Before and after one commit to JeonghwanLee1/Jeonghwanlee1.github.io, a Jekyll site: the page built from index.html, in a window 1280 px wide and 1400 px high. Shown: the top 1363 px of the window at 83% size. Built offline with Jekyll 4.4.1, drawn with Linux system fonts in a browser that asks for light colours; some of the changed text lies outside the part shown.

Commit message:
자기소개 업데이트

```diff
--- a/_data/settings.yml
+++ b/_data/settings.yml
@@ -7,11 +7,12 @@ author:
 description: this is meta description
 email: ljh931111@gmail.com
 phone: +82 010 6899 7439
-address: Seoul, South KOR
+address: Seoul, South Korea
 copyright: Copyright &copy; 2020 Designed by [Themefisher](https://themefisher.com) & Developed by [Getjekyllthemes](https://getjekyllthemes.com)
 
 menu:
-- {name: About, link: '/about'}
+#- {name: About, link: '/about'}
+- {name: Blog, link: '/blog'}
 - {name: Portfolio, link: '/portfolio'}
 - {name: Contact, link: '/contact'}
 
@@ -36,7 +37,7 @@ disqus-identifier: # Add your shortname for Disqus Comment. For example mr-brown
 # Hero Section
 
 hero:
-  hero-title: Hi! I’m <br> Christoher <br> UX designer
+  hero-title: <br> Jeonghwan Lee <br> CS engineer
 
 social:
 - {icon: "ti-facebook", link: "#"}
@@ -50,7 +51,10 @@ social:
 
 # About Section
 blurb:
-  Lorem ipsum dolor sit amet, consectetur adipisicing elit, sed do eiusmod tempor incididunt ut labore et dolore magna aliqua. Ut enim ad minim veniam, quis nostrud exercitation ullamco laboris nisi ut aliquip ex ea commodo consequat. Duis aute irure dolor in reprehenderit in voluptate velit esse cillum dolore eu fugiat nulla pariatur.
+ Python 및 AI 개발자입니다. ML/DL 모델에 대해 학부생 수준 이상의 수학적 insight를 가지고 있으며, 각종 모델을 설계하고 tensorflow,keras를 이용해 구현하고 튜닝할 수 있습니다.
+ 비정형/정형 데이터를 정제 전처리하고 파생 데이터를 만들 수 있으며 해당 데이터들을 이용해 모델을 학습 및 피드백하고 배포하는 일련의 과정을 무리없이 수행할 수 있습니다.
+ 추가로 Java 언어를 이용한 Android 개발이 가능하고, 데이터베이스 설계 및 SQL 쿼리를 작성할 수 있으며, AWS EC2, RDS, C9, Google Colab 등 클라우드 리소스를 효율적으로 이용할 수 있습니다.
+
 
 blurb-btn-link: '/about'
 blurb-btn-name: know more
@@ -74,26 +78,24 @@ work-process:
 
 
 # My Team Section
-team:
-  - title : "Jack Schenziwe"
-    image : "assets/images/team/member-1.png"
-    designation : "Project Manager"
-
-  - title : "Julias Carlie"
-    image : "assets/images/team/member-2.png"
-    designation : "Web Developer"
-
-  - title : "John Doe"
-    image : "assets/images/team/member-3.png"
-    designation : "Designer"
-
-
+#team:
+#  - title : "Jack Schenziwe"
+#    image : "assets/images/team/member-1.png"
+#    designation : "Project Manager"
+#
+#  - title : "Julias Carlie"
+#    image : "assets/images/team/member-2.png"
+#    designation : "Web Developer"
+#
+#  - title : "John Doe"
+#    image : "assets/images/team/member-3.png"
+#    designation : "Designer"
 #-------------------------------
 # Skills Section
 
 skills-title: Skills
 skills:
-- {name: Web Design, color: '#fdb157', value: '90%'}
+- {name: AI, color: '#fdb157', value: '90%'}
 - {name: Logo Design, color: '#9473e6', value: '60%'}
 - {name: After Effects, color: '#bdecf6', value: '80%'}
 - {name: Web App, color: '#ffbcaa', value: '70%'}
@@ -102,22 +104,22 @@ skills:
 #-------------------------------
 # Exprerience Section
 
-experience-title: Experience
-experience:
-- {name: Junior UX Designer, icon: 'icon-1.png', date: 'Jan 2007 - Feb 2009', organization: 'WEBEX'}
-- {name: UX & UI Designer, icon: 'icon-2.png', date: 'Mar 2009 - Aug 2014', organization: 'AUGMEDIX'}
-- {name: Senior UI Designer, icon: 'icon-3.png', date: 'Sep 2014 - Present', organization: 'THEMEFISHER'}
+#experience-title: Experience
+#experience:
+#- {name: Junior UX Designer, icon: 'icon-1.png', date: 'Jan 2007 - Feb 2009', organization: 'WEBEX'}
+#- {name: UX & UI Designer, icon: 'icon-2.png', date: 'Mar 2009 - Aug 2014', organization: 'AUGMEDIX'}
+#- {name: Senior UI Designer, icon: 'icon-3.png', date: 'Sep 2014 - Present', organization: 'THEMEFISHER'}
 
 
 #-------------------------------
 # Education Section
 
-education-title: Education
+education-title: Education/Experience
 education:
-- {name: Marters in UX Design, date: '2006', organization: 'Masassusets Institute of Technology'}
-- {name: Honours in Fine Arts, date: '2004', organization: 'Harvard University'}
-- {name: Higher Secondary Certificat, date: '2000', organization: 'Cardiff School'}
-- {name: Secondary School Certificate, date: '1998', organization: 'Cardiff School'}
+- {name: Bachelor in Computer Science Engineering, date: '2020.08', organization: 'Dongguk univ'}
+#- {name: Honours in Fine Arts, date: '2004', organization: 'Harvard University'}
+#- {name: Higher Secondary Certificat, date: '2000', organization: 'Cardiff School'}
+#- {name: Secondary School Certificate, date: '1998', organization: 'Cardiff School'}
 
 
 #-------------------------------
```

- _Task prompt_
Pull every line containing "Cardiff" from the material above.

- _Task answer_
-- {name: Higher Secondary Certificat, date: '2000', organization: 'Cardiff School'}
-- {name: Secondary School Certificate, date: '1998', organization: 'Cardiff School'}
+#- {name: Higher Secondary Certificat, date: '2000', organization: 'Cardiff School'}
+#- {name: Secondary School Certificate, date: '1998', organization: 'Cardiff School'}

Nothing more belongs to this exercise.